(DATASET Opens)

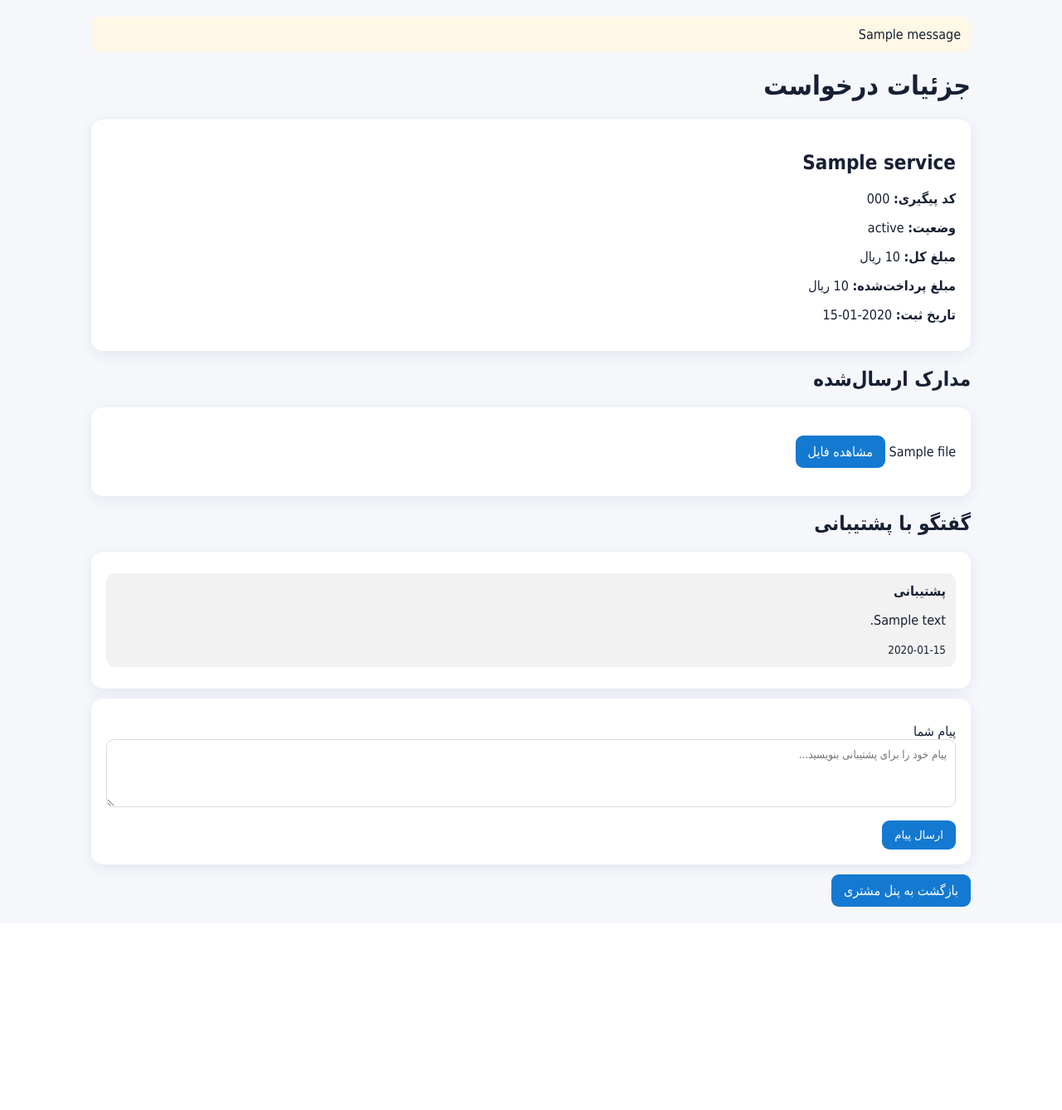
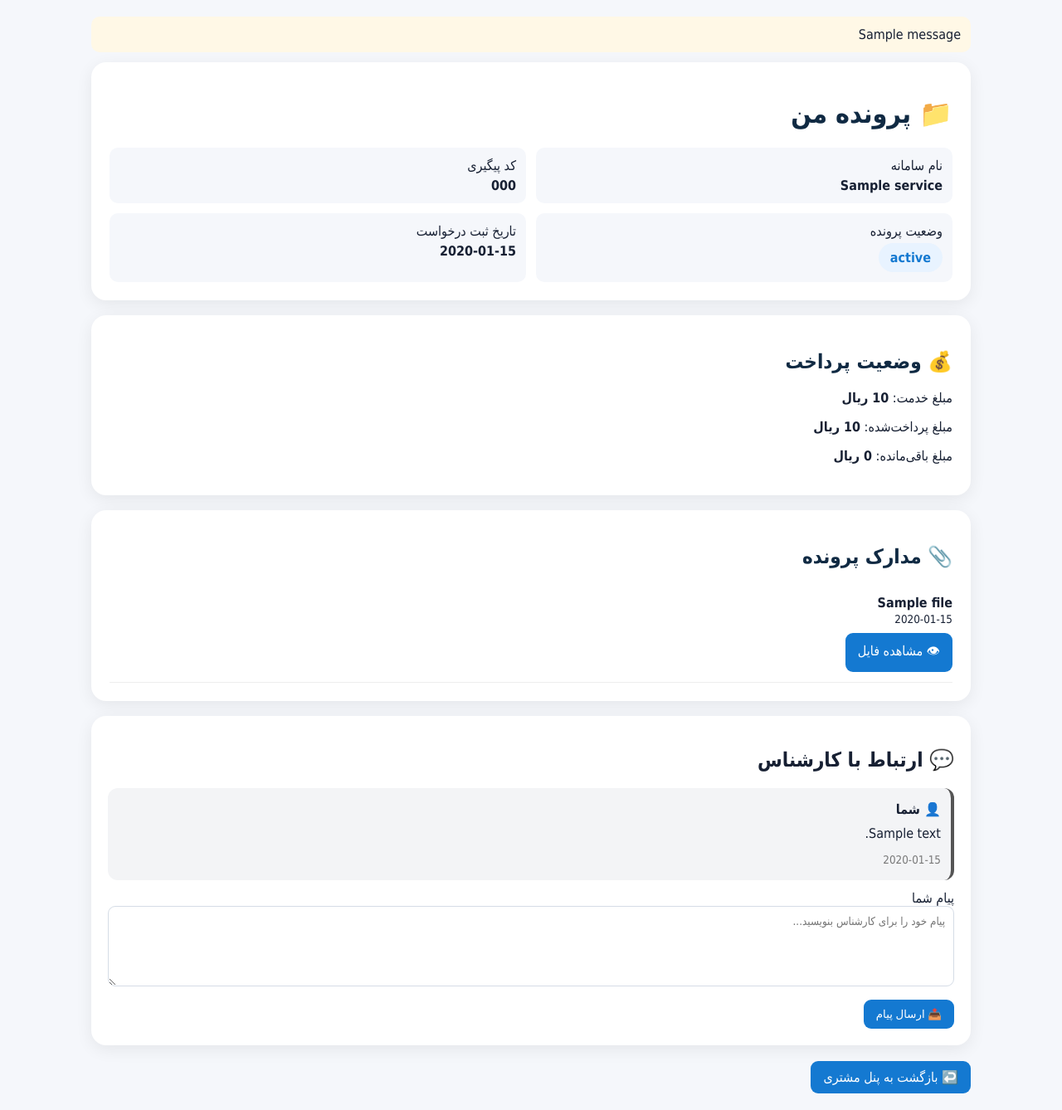
Before and after one commit to amhmdy307-stack/online-novin, a Flask app: page /customer/request/1 in a window 1280 px wide. Shown: the part 63-1401 px from the top of the page at 83% size. Before the commit the page ends 1156 px from the top, so only its background shows below. Run offline with Flask 3, Linux system fonts and the light colour scheme; the visitor is signed in with stand-in values (Sample User, id 1); data comes from the database, SQL or seed files in the repository; tables that the repository leaves empty hold one stand-in row (values such as "Sample post"); one stand-in notice (Sample message) is shown.

Commit message:
Update customer_request.html

```diff
--- a/templates/customer_request.html
+++ b/templates/customer_request.html
@@ -1,92 +1,217 @@
-{% extends 'base.html' %}
+{% extends "base.html" %}
 
 {% block content %}
 
-<h1>جزئیات درخواست</h1>
+<style>
+    .request-box {
+        background: {{ settings.get('card_color','#ffffff') }};
+        border-radius: 18px;
+        padding: 22px;
+        margin-bottom: 18px;
+        box-shadow: 0 5px 20px rgba(0,0,0,.07);
+    }
 
-<div class="card">
+    .request-box h1,
+    .request-box h2 {
+        color: {{ settings.get('primary_color','#102a43') }};
+    }
 
-    <h2>{{ request_item.service_name }}</h2>
+    .info-grid {
+        display: grid;
+        grid-template-columns: repeat(2, 1fr);
+        gap: 12px;
+    }
+
+    .info {
+        background: #f5f7fb;
+        padding: 12px;
+        border-radius: 10px;
+    }
+
+    .info strong {
+        display: block;
+        margin-top: 5px;
+    }
+
+    .status {
+        display: inline-block;
+        padding: 8px 14px;
+        border-radius: 20px;
+        background: #e8f3ff;
+        color: #1479d1;
+        font-weight: bold;
+    }
+
+    .chat {
+        background: {{ settings.get('card_color','#ffffff') }};
+        border-radius: 18px;
+        padding: 20px;
+        box-shadow: 0 5px 20px rgba(0,0,0,.07);
+    }
+
+    .message {
+        padding: 12px;
+        border-radius: 12px;
+        margin: 10px 0;
+        line-height: 1.8;
+    }
+
+    .message.admin {
+        background: #e8f3ff;
+        border-right: 4px solid #1479d1;
+    }
+
+    .message.customer {
+        background: #f3f4f6;
+        border-right: 4px solid #555;
+    }
+
+    .message small {
+        display: block;
+        color: #777;
+        margin-top: 5px;
+    }
+
+    .file-item {
+        border-bottom: 1px solid #eee;
+        padding: 12px 0;
+    }
+
+    @media(max-width:700px) {
+        .info-grid {
+            grid-template-columns: 1fr;
+        }
+    }
+</style>
+
+
+<!-- =====================================================
+     اطلاعات پرونده
+===================================================== -->
+
+<div class="request-box">
+
+    <h1>
+        📁 پرونده من
+    </h1>
+
+    <div class="info-grid">
+
+        <div class="info">
+            نام سامانه
+            <strong>
+                {{ request_item.service_name }}
+            </strong>
+        </div>
+
+        <div class="info">
+            کد پیگیری
+            <strong>
+                {{ request_item.tracking_code }}
+            </strong>
+        </div>
+
+        <div class="info">
+            وضعیت پرونده
+            <strong>
+                <span class="status">
+                    {{ request_item.status }}
+                </span>
+            </strong>
+        </div>
+
+        <div class="info">
+            تاریخ ثبت درخواست
+            <strong>
+                {{ request_item.created_at }}
+            </strong>
+        </div>
+
+    </div>
+
+</div>
+
+
+<!-- =====================================================
+     اطلاعات مالی
+===================================================== -->
+
+<div class="request-box">
+
+    <h2>
+        💰 وضعیت پرداخت
+    </h2>
 
     <p>
-        <b>کد پیگیری:</b>
-        {{ request_item.tracking_code }}
+        مبلغ خدمت:
+        <strong>
+            {{ "{:,}".format(request_item.total_price or 0) }}
+            ریال
+        </strong>
     </p>
 
     <p>
-        <b>وضعیت:</b>
-        {{ request_item.status }}
+        مبلغ پرداخت‌شده:
+        <strong>
+            {{ "{:,}".format(request_item.paid_price or 0) }}
+            ریال
+        </strong>
     </p>
 
     <p>
-        <b>مبلغ کل:</b>
-        {{ "{:,}".format(request_item.total_price or 0) }} ریال
-    </p>
-
-    <p>
-        <b>مبلغ پرداخت‌شده:</b>
-        {{ "{:,}".format(request_item.paid_price or 0) }} ریال
-    </p>
-
-    <p>
-        <b>تاریخ ثبت:</b>
-        {{ request_item.created_at }}
+        مبلغ باقی‌مانده:
+        <strong>
+            {{ "{:,}".format(
+                (request_item.total_price or 0)
+                -
+                (request_item.paid_price or 0)
+            ) }}
+            ریال
+        </strong>
     </p>
 
 </div>
 
-{% if files %}
 
-<h2>مدارک ارسال‌شده</h2>
+<!-- =====================================================
+     فایل‌های پرونده
+===================================================== -->
 
-<div class="card">
+<div class="request-box">
 
-    {% for file in files %}
+    <h2>
+        📎 مدارک پرونده
+    </h2>
 
-    <p>
-        {{ file.original_name }}
+    {% if files %}
 
-        <a
-            class="btn"
-            href="{{ url_for('uploaded_file', filename=file.stored_name) }}"
-            target="_blank"
-        >
-            مشاهده فایل
-        </a>
-    </p>
+        {% for file in files %}
 
-    {% endfor %}
+        <div class="file-item">
 
-</div>
+            <strong>
+                {{ file.original_name }}
+            </strong>
 
-{% endif %}
+            <br>
 
-<h2>گفتگو با پشتیبانی</h2>
+            <small>
+                {{ file.created_at }}
+            </small>
 
-<div class="card">
+            <br>
 
-    {% if messages %}
-
-        {% for m in messages %}
-
-        <div style="
-            padding:12px;
-            margin:8px 0;
-            border-radius:10px;
-            background:{% if m.sender == 'customer' %}#eef6ff{% else %}#f2f2f2{% endif %};
-        ">
-
-            <b>
-                {% if m.sender == 'customer' %}
-                    شما
-                {% else %}
-                    پشتیبانی
-                {% endif %}
-            </b>
-
-            <p>{{ m.message }}</p>
-
-            <small>{{ m.created_at }}</small>
+            <a
+                class="btn"
+                style="margin-top:8px;"
+                href="{{ url_for(
+                    'uploaded_file',
+                    filename=file.stored_name
+                ) }}"
+                target="_blank"
+            >
+                👁 مشاهده فایل
+            </a>
 
         </div>
 
@@ -94,42 +219,111 @@
 
     {% else %}
 
-        <p>هنوز پیامی وجود ندارد.</p>
+        <p>
+            هنوز مدرکی برای این پرونده ثبت نشده است.
+        </p>
 
     {% endif %}
 
 </div>
 
-<div class="card">
+
+<!-- =====================================================
+     ارتباط با کارشناس / مدیر
+===================================================== -->
+
+<div class="chat">
+
+    <h2>
+        💬 ارتباط با کارشناس
+    </h2>
+
+    {% if messages %}
+
+        {% for message in messages %}
+
+        <div
+            class="message
+            {% if message.sender == 'admin' %}
+                admin
+            {% else %}
+                customer
+            {% endif %}"
+        >
+
+            <strong>
+
+                {% if message.sender == 'admin' %}
+                    👨‍💼 کارشناس / مدیریت
+                {% else %}
+                    👤 شما
+                {% endif %}
+
+            </strong>
+
+            <div>
+                {{ message.message }}
+            </div>
+
+            <small>
+                {{ message.created_at }}
+            </small>
+
+        </div>
+
+        {% endfor %}
+
+    {% else %}
+
+        <p>
+            هنوز پیامی ارسال نشده است.
+        </p>
+
+    {% endif %}
+
 
     <form
         method="post"
-        action="{{ url_for('customer_message', rid=request_item.id) }}"
+        action="{{ url_for(
+            'customer_message',
+            rid=request_item.id
+        ) }}"
     >
 
         <div class="field">
 
-            <label>پیام شما</label>
+            <label>
+                پیام شما
+            </label>
 
             <textarea
                 name="message"
-                rows="4"
-                placeholder="پیام خود را برای پشتیبانی بنویسید..."
+                rows="5"
                 required
+                placeholder="پیام خود را برای کارشناس بنویسید..."
             ></textarea>
 
         </div>
 
-        <button class="btn" type="submit">
-            ارسال پیام
+        <button
+            class="btn"
+            type="submit"
+        >
+            📤 ارسال پیام
         </button>
 
     </form>
 
 </div>
 
-<a class="btn" href="{{ url_for('customer_dashboard') }}">
-    بازگشت به پنل مشتری
+
+<br>
+
+<a
+    class="btn"
+    href="{{ url_for('customer_dashboard') }}"
+>
+    ↩️ بازگشت به پنل مشتری
 </a>
 
 {% endblock %}
```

(DATASET Closes)

# [EXERCISE DESCRIPTION]
Scan the data above and report each line in which "پرونده" is present.

# [WRITTEN SOLUTION]
+     اطلاعات پرونده
+        📁 پرونده من
+            وضعیت پرونده
+     فایل‌های پرونده
+        📎 مدارک پرونده
+            هنوز مدرکی برای این پرونده ثبت نشده است.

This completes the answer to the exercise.